**Data section**
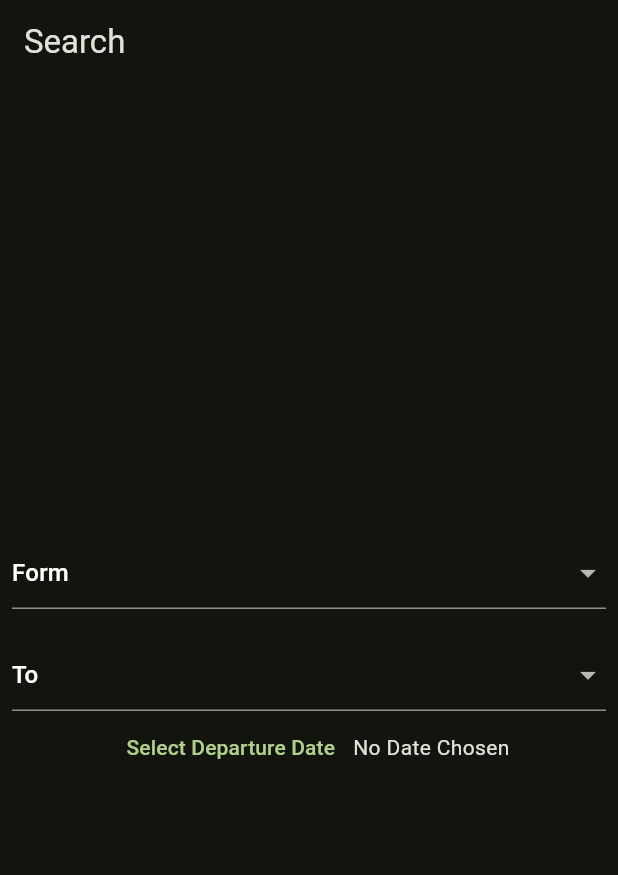
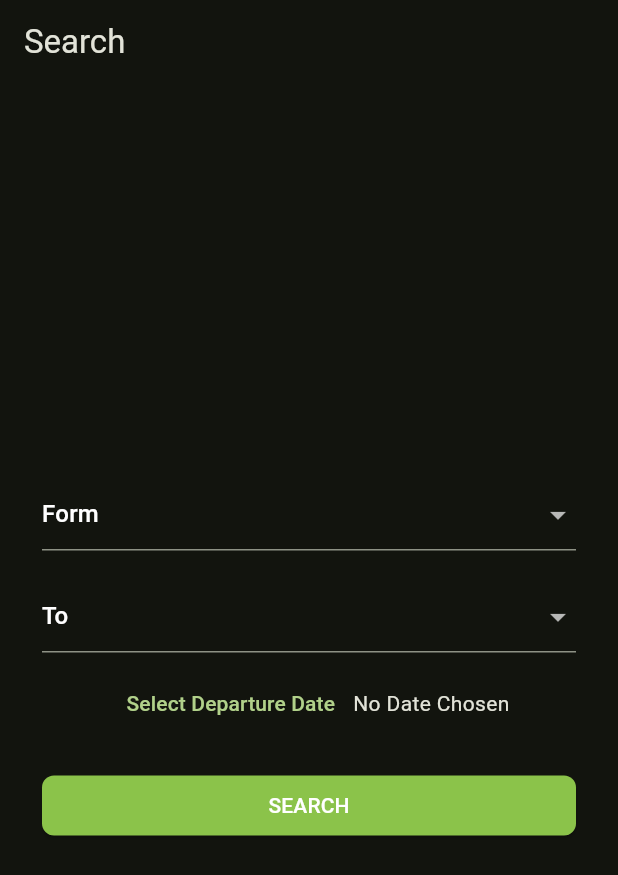
Before and after one commit to Ibrahim-K98han/bus_seat_booking, a Flutter app: the screen it shows after launch, on a phone screen of 412 x 824 dp. Shown: the top 875 px of the screen. Run offline on Flutter 3.47's test engine with Material 3 defaults, Android fonts, the phone set to English and light mode, and no system bars.

Commit message:
add search btn and validation

```diff
--- a/lib/pages/search_page.dart
+++ b/lib/pages/search_page.dart
@@ -1,3 +1,4 @@
+import 'package:bus_reservation_flutter_starter/datasource/temp_db.dart';
 import 'package:bus_reservation_flutter_starter/utils/constants.dart';
 import 'package:bus_reservation_flutter_starter/utils/helper_functions.dart';
 import 'package:flutter/material.dart';
@@ -13,13 +14,18 @@ class _SearchPageState extends State<SearchPage> {
   String? fromCity, toCity;
   DateTime? departureDate;
 
+  final _formKey = GlobalKey<FormState>();
+
   @override
   Widget build(BuildContext context) {
     return Scaffold(
       appBar: AppBar(
         title: const Text('Search'),
       ),
-      body: Form(
+      body: Padding(
+        padding: const EdgeInsets.symmetric(horizontal: 20),
+        child: Form(
+          key: _formKey,
           child: Center(
             child: ListView(
               shrinkWrap: true,
@@ -86,6 +92,7 @@ class _SearchPageState extends State<SearchPage> {
                     toCity = value;
                   },
                 ),
+                const SizedBox(height: 10),
                 Row(
                   mainAxisAlignment: MainAxisAlignment.center,
                   children: [
@@ -99,8 +106,20 @@ class _SearchPageState extends State<SearchPage> {
                           : getFormattedDate(departureDate!),
                     ),
                   ],
-              )
+                ),
+                const SizedBox(height: 20),
+                ElevatedButton(
+                  style: ElevatedButton.styleFrom(
+                      foregroundColor: Colors.white,
+                      backgroundColor: Colors.lightGreen,
+                      shape: RoundedRectangleBorder(
+                        borderRadius: BorderRadius.circular(8),
+                      )),
+                  onPressed: _search,
+                  child: const Text('SEARCH'),
+                ),
               ],
+            ),
           ),
         ),
       ),
@@ -122,4 +141,21 @@ class _SearchPageState extends State<SearchPage> {
       });
     }
   }
+
+  void _search() {
+    if (departureDate == null) {
+      showMsg(context, emptyDateErrMessage);
+      return;
     }
+
+    if (_formKey.currentState!.validate()) {
+      try {
+        final route = TempDB.tableRoute.firstWhere((element) =>
+            element.cityFrom == fromCity && element.cityTo == toCity);
+        showMsg(context, route.routeName);
+      } on StateError catch (error) {
+        showMsg(context, 'No route found');
+      }
+    }
+  }
+}
--- a/lib/utils/constants.dart
+++ b/lib/utils/constants.dart
@@ -20,6 +20,7 @@ const String routeNameAddRoutePage = 'add_route';
 const String routeNameAddSchedulePage = 'add_schedule';
 const String routeNameScheduleListPage = 'schedule_list';
 const String routeNameReservationPage = 'reservation';
+const String emptyDateErrMessage = 'Please select a departure date';
 
 
 const cities = [
```
Also changed, not shown: lib/utils/helper_functions.dart (+10 -1 lines), 4 other files. Lines whose indentation alone changed are shown as unchanged.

**Problem description**
Although the material contains pictures, only the lines are to be written out, exactly as they stand.

**Task result**
Before and after one commit to Ibrahim-K98han/bus_seat_booking, a Flutter app: the screen it shows after launch, on a phone screen of 412 x 824 dp. Shown: the top 875 px of the screen. Run offline on Flutter 3.47's test engine with Material 3 defaults, Android fonts, the phone set to English and light mode, and no system bars.

Commit message:
add search btn and validation

```diff
--- a/lib/pages/search_page.dart
+++ b/lib/pages/search_page.dart
@@ -1,3 +1,4 @@
+import 'package:bus_reservation_flutter_starter/datasource/temp_db.dart';
 import 'package:bus_reservation_flutter_starter/utils/constants.dart';
 import 'package:bus_reservation_flutter_starter/utils/helper_functions.dart';
 import 'package:flutter/material.dart';
@@ -13,13 +14,18 @@ class _SearchPageState extends State<SearchPage> {
   String? fromCity, toCity;
   DateTime? departureDate;
 
+  final _formKey = GlobalKey<FormState>();
+
   @override
   Widget build(BuildContext context) {
     return Scaffold(
       appBar: AppBar(
         title: const Text('Search'),
       ),
-      body: Form(
+      body: Padding(
+        padding: const EdgeInsets.symmetric(horizontal: 20),
+        child: Form(
+          key: _formKey,
           child: Center(
             child: ListView(
               shrinkWrap: true,
@@ -86,6 +92,7 @@ class _SearchPageState extends State<SearchPage> {
                     toCity = value;
                   },
                 ),
+                const SizedBox(height: 10),
                 Row(
                   mainAxisAlignment: MainAxisAlignment.center,
                   children: [
@@ -99,8 +106,20 @@ class _SearchPageState extends State<SearchPage> {
                           : getFormattedDate(departureDate!),
                     ),
                   ],
-              )
+                ),
+                const SizedBox(height: 20),
+                ElevatedButton(
+                  style: ElevatedButton.styleFrom(
+                      foregroundColor: Colors.white,
+                      backgroundColor: Colors.lightGreen,
+                      shape: RoundedRectangleBorder(
+                        borderRadius: BorderRadius.circular(8),
+                      )),
+                  onPressed: _search,
+                  child: const Text('SEARCH'),
+                ),
               ],
+            ),
           ),
         ),
       ),
@@ -122,4 +141,21 @@ class _SearchPageState extends State<SearchPage> {
       });
     }
   }
+
+  void _search() {
+    if (departureDate == null) {
+      showMsg(context, emptyDateErrMessage);
+      return;
     }
+
+    if (_formKey.currentState!.validate()) {
+      try {
+        final route = TempDB.tableRoute.firstWhere((element) =>
+            element.cityFrom == fromCity && element.cityTo == toCity);
+        showMsg(context, route.routeName);
+      } on StateError catch (error) {
+        showMsg(context, 'No route found');
+      }
+    }
+  }
+}
--- a/lib/utils/constants.dart
+++ b/lib/utils/constants.dart
@@ -20,6 +20,7 @@ const String routeNameAddRoutePage = 'add_route';
 const String routeNameAddSchedulePage = 'add_schedule';
 const String routeNameScheduleListPage = 'schedule_list';
 const String routeNameReservationPage = 'reservation';
+const String emptyDateErrMessage = 'Please select a departure date';
 
 
 const cities = [
```
Also changed, not shown: lib/utils/helper_functions.dart (+10 -1 lines), 4 other files. Lines whose indentation alone changed are shown as unchanged.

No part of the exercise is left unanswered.